"""
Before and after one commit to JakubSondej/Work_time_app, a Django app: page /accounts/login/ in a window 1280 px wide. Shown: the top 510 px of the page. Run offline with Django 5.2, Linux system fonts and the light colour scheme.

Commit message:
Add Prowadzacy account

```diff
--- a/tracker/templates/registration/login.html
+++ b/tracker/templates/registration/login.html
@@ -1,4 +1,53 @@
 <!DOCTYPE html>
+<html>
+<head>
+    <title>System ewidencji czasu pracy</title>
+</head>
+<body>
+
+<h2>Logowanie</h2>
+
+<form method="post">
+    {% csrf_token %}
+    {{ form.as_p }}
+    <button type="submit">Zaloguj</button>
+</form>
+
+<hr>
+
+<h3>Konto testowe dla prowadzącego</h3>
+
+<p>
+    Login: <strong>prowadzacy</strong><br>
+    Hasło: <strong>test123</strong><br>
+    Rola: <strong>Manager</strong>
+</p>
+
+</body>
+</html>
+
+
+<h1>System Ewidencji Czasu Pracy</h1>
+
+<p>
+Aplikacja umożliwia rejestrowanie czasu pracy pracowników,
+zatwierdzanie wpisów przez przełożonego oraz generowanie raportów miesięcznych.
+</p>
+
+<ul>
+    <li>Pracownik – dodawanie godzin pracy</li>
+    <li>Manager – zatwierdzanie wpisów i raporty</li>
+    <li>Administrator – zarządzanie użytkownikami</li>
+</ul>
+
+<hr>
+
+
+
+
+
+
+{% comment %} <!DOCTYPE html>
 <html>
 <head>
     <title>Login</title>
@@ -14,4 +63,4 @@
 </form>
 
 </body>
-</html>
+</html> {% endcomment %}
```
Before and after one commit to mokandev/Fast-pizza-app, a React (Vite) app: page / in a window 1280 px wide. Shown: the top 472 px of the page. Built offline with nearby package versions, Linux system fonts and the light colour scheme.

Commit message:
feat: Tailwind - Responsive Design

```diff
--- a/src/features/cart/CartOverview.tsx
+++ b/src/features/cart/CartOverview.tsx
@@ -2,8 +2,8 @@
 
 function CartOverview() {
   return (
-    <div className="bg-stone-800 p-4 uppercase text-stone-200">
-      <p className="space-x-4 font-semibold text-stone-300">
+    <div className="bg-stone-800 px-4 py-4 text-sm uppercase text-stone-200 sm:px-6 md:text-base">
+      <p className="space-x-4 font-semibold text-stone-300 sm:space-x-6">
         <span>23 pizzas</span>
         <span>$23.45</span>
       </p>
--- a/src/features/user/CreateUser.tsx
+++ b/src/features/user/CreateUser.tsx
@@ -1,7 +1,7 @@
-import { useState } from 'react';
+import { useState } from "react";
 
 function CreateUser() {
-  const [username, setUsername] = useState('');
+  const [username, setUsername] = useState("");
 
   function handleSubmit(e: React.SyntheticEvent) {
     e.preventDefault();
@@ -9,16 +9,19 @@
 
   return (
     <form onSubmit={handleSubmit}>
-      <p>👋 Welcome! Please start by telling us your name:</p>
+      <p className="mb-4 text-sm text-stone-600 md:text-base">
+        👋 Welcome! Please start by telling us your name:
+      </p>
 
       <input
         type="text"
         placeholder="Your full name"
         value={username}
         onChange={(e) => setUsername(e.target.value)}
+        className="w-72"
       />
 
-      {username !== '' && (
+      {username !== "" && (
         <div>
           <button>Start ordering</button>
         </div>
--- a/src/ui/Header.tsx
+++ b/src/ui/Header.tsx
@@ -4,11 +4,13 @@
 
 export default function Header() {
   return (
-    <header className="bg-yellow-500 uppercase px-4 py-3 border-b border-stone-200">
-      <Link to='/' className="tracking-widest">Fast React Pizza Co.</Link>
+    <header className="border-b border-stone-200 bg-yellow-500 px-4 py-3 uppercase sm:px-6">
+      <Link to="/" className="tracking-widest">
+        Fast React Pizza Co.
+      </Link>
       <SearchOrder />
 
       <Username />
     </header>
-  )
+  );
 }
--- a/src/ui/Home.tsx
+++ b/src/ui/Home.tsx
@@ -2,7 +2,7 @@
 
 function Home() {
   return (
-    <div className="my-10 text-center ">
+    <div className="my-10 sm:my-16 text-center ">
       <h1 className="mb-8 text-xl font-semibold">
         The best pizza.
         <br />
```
"""
**Problem:** Find the lines above that hold "text", then copy each of them.

**Response:**
-    <div className="bg-stone-800 p-4 uppercase text-stone-200">
-      <p className="space-x-4 font-semibold text-stone-300">
+    <div className="bg-stone-800 px-4 py-4 text-sm uppercase text-stone-200 sm:px-6 md:text-base">
+      <p className="space-x-4 font-semibold text-stone-300 sm:space-x-6">
+      <p className="mb-4 text-sm text-stone-600 md:text-base">
         type="text"
-    <div className="my-10 text-center ">
+    <div className="my-10 sm:my-16 text-center ">
       <h1 className="mb-8 text-xl font-semibold">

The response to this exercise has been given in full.